"When in doubt, short it out"
Re: High end sound equip. interference.#37868 05/09/0403:44 PM05/09/0403:44 PM
I believe the problem has been present since day one. They are pretty sure it was always there, yet, now we show up to trblsht and it is not always present.
I feel it has something to do with the sound equip., the engineer doesn't think it is on his end. We are kind of chasing our tail in coming to a resolution. And any fix to hope you cure the problem is going to be in thousands of dollars, and will it go away?
Move sound equip. to another location? New utility transformer for sound equip.? Cement barrier wall in same room to divide? Rewire H.V., and or L.V.? And the problem is intermittent now as it is.
Anybody know of any sound sites like ECN is for us?
Re: High end sound equip. interference.#37869 05/09/0406:34 PM05/09/0406:34 PM
Give it a try. There used to be some other knowledgeable pros there like myself but it seems they all disappeared when the board switched to this new format.

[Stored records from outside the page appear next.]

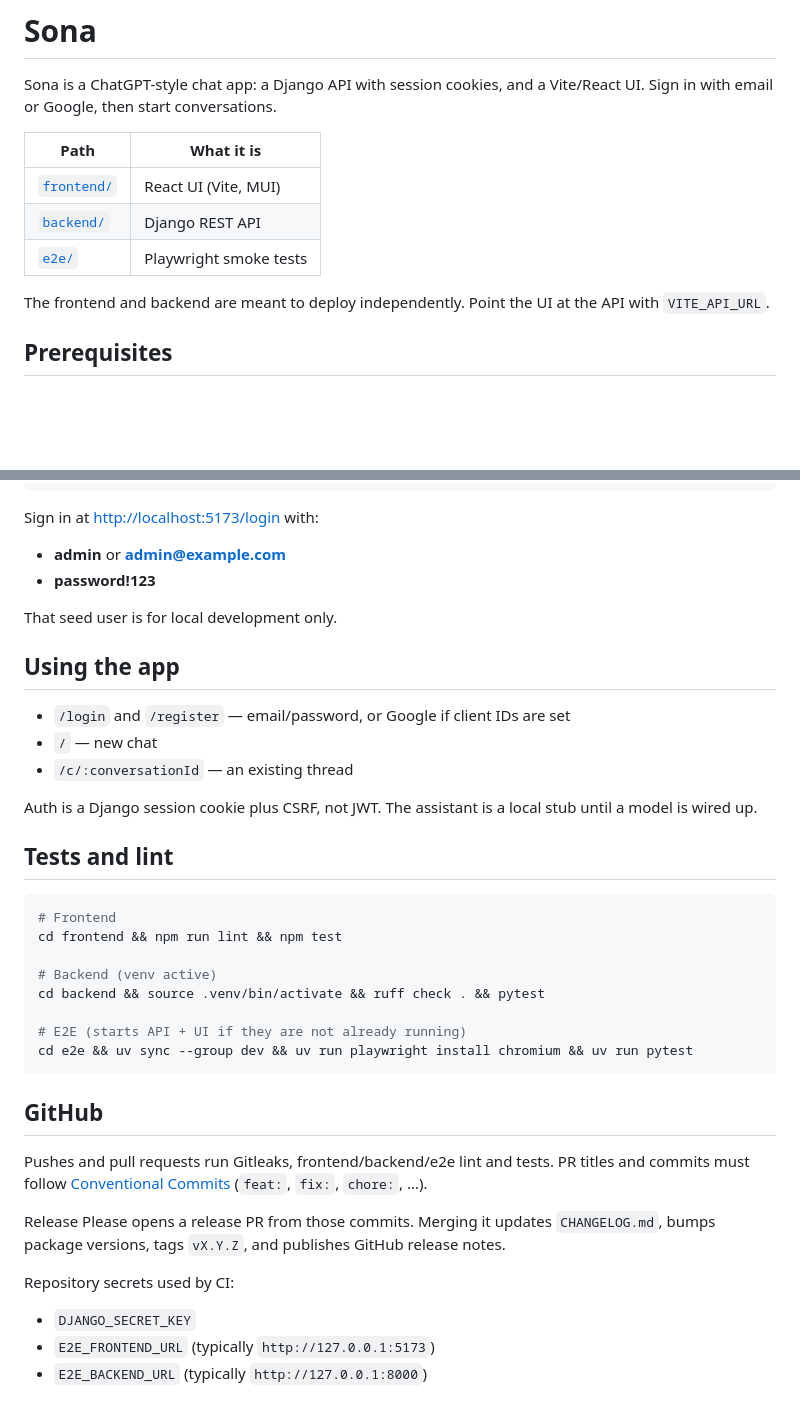
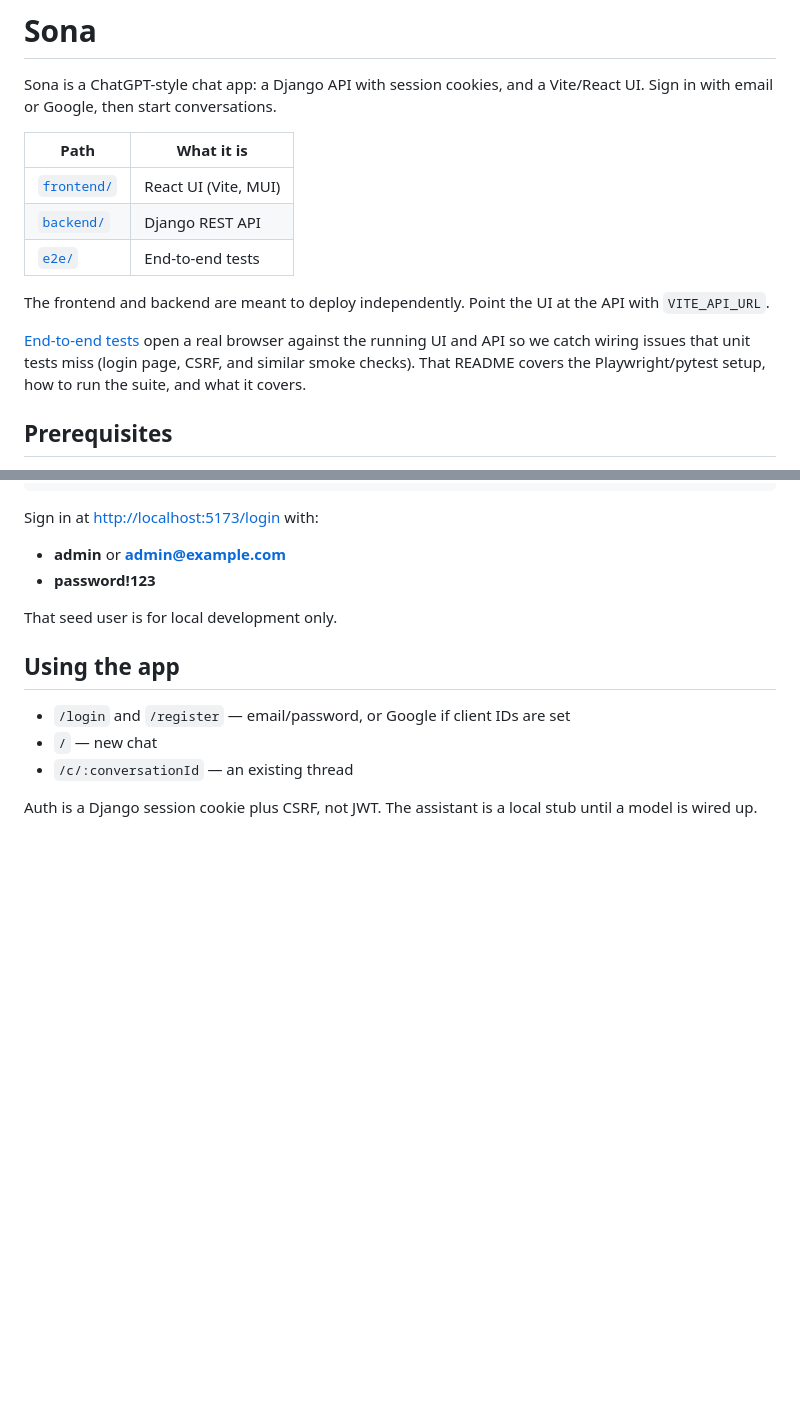
Before and after one commit to hello-sona/sona-monolith, a Markdown page: README.md, 2 parts joined by grey strips. GitHub-like rendering; blank space fills up the shorter version.

Commit message:
chore: point the root README at the e2e test docs
Keep Playwright/pytest setup in e2e/README.md and leave a short explanation plus link at the top of the repo.

Co-authored-by: Cursor <cursoragent@cursor.com>

````diff
--- a/README.md
+++ b/README.md
@@ -6,9 +6,11 @@ Sona is a ChatGPT-style chat app: a Django API with session cookies, and a Vite/
 | --- | --- |
 | [`frontend/`](frontend/README.md) | React UI (Vite, MUI) |
 | [`backend/`](backend/README.md) | Django REST API |
-| [`e2e/`](e2e/README.md) | Playwright smoke tests |
+| [`e2e/`](e2e/README.md) | End-to-end tests |
 
 The frontend and backend are meant to deploy independently. Point the UI at the API with `VITE_API_URL`.
+
+[End-to-end tests](e2e/README.md) open a real browser against the running UI and API so we catch wiring issues that unit tests miss (login page, CSRF, and similar smoke checks). That README covers the Playwright/pytest setup, how to run the suite, and what it covers.
 
 ## Prerequisites
 
@@ -96,28 +98,3 @@ That seed user is for local development only.
 - `/c/:conversationId` — an existing thread
 
 Auth is a Django session cookie plus CSRF, not JWT. The assistant is a local stub until a model is wired up.
-
-## Tests and lint
-
-```bash
-# Frontend
-cd frontend && npm run lint && npm test
-
-# Backend (venv active)
-cd backend && source .venv/bin/activate && ruff check . && pytest
-
-# E2E (starts API + UI if they are not already running)
-cd e2e && uv sync --group dev && uv run playwright install chromium && uv run pytest
-```
-
-## GitHub
-
-Pushes and pull requests run Gitleaks, frontend/backend/e2e lint and tests. PR titles and commits must follow [Conventional Commits](https://www.conventionalcommits.org/) (`feat:`, `fix:`, `chore:`, …).
-
-Release Please opens a release PR from those commits. Merging it updates `CHANGELOG.md`, bumps package versions, tags `vX.Y.Z`, and publishes GitHub release notes.
-
-Repository secrets used by CI:
-
-- `DJANGO_SECRET_KEY`
-- `E2E_FRONTEND_URL` (typically `http://127.0.0.1:5173`)
-- `E2E_BACKEND_URL` (typically `http://127.0.0.1:8000`)
````
Also changed, not shown: 1 other file.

My advice still stands though. It sounds like there are multiple problems and it's going to take someone with sound system experience actually at the site to troubleshoot it. I know that you have gone that route before but whoever it was was not knowledgeable enough. A competent sound system technician should be able to determine if there are power problems and recommend a solution if they exist. This really is not the domain of an electrician because there can be many areas involved here, not just electrical. It sounds like the "engineer" is just passing the buck to coverup for his inability. Again, he should be the one to find the problem and if it involves an electrical issue elicit you to carry out his recommendations. If he can't do that I suggest turning to other sound installation companies.
I agree that the problem really belongs to a competent sound engineer. The fact that you don't even know the frequencies of the noise is bad news from the start. The engineer should be able to prove where the noise is comming from before any repairs are attempted. Right now, it sounds like you are shooting in the dark. That can be an expensive and dangerous proposition. Locate a quality sound re-enforcement company and have them evaluate the system. You should end up with a report that says this is the problem and this is why it is a problem.